Q: Were you ever asked in the 22 years that you were mayor whether the city should enter into a particular contract?
Daley: I don’t recall.
Q: You don't recall that ever happening?
Daley: No, I don't recall.
Okay, but what about the planning of quite possibly the most famous Bean in the world?
Q: Did you develop the concept of having — what do they call it, “The Cloud” or “The Bean” over in the park?
Q: “The Bean.” Let’s start with “The Bean.”
Daley: No. I could never — no.
Q: Did you know there was going to be a Bean?
Q: At the park?
Q: One day, you saw it, and that was the first time you knew about it?
Daley: I don’t even remember. I never knew it was coming.
Q: So you were involved in some of the details at least?

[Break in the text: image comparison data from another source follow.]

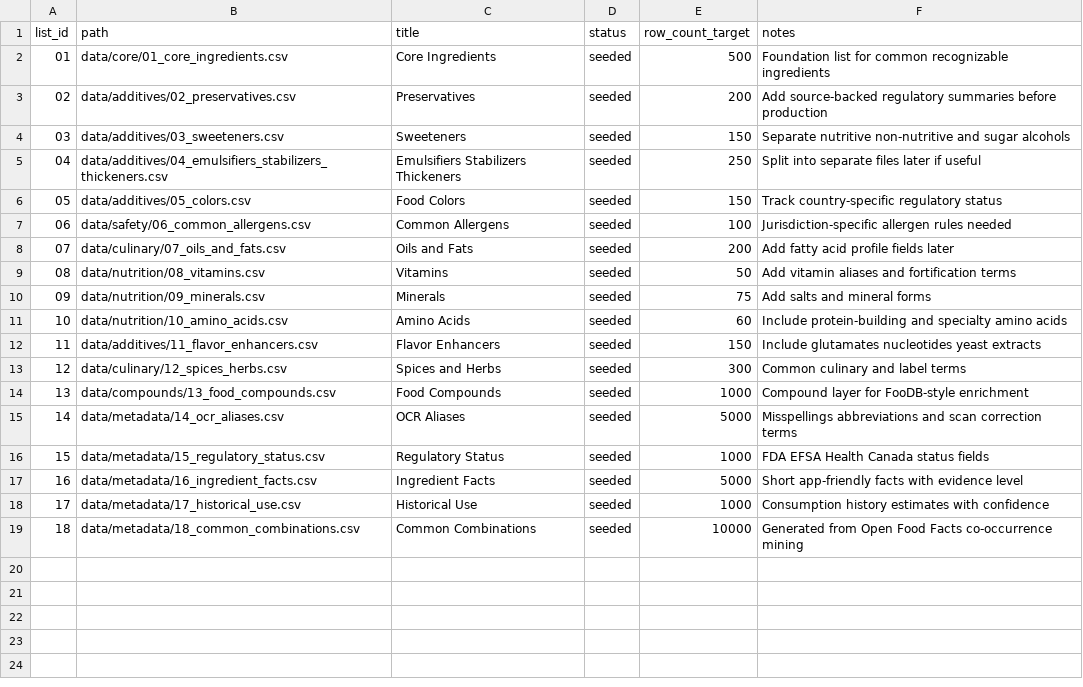
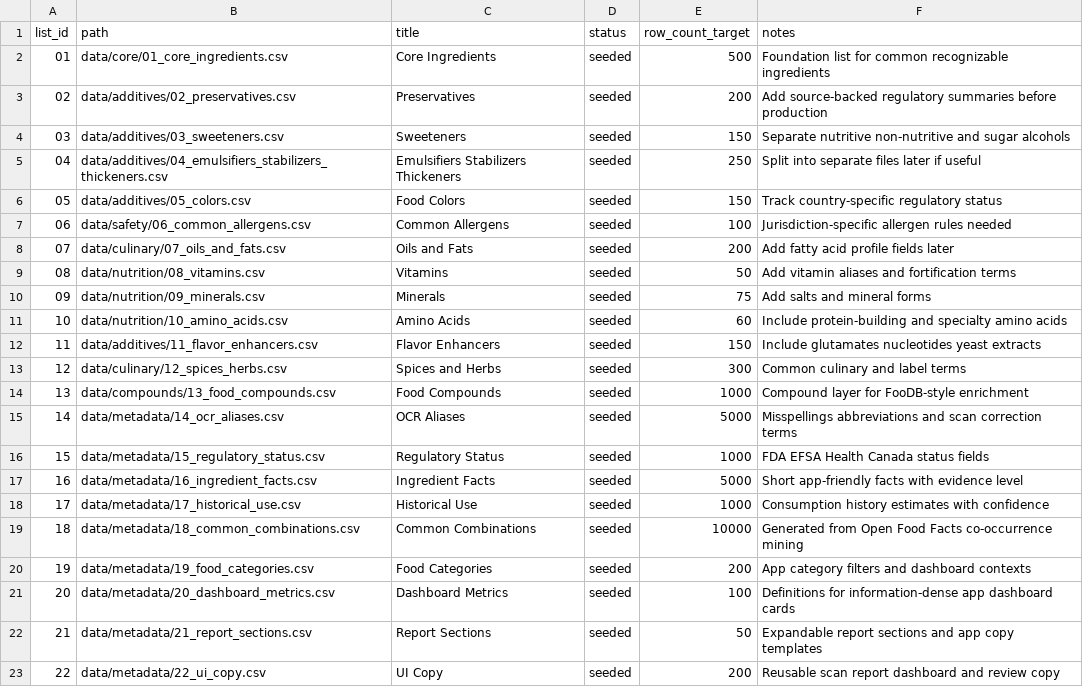
Before and after one commit to BradyLoreeVillianyLabs/Ingredient-Knowledge-Base, a CSV file: data/metadata/list_manifest.csv, drawn as a sheet.

Commit message:
chore: track app support tables in manifest

```diff
--- a/data/metadata/list_manifest.csv
+++ b/data/metadata/list_manifest.csv
@@ -19 +19,5 @@ list_id,path,title,status,row_count_target,notes
 18,data/metadata/18_common_combinations.csv,Common Combinations,seeded,10000,Generated from Open Food Facts co-occurrence mining
+19,data/metadata/19_food_categories.csv,Food Categories,seeded,200,App category filters and dashboard contexts
+20,data/metadata/20_dashboard_metrics.csv,Dashboard Metrics,seeded,100,Definitions for information-dense app dashboard cards
+21,data/metadata/21_report_sections.csv,Report Sections,seeded,50,Expandable report sections and app copy templates
+22,data/metadata/22_ui_copy.csv,UI Copy,seeded,200,Reusable scan report dashboard and review copy
```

Daley: Trees, size of trees, just making sure that the facility would be up-to-date. Trees. I’m a tree lover. Put that on the record.
Never heard of the Bean, or any sweetheart deal, but fully focused on the uncontroversial classic: trees. Awesome!
But if we’re forced to live in a for-profit-car-playland, we might as well live in a more beautiful for-profit-car-playland. Or at least that’s how we felt when we came upon the most artful parking structure we’ve ever seen: the Marina City towers.
We changed our routes to walk by them. We marveled at how they’re really nice. We even included them in one of our shots for the episode.
And, like many things you think without looking at the internet first, we came to believe we were uniquely able to see the beauty of these concrete creations. But we were wrong. These buildings are ridiculously famous. Everyone talks about them. For decades. They even inspired this striking sentence on their own Wikipedia page:
“The towers' symbolic similarity to rural Illinois corncobs has often been noted in media.”
And often noted in the media they remain.
Official Rollie (no prize). There were no successful entries for Official Rollie (no prize) this cycle. Rollie has once again been consumed by his ego. He walks around signing city buses and mailboxes to “make them more valuable.” He keeps saying, “DO YOU KNOW WHO I AM” to strangers (they don’t). It’s getting bad. We need a winner.
So we continue our search for the perfect level of difficulty to become an Official Rollie (no prize). And we may have finally found it.
For our most recent episode, we spent a lot of time reading (and re-reading) Henry Grabar’s Paved Paradise: How Parking Explains the World. And we think you should do the same. So we’ll offer this: send us proof that you bought a copy of Paved Paradise, we’ll assume you also read it, and will consider declaring you an Official Rollie (no prize). You can buy it here, or wherever you want, really.
How about that, friend?
Well that's the end of the newsletter. If you want to send in a question, all you have to do is respond to this email. Or contact us directly at firstname.lastname@example.org. We may never answer it, but you never know.
Also, if you think you found a mistake, let us know. We try our very best to research and review our way to full accuracy, but it's a big world out there.
Art by: Kelsey Bravender
Edited by: Caroline Schaper
Legal support from: The Civil Liberties Defense Center
Executive produced by: Rollie Williams, Ben Boult, Nicole Conlan, and Matt Nelsen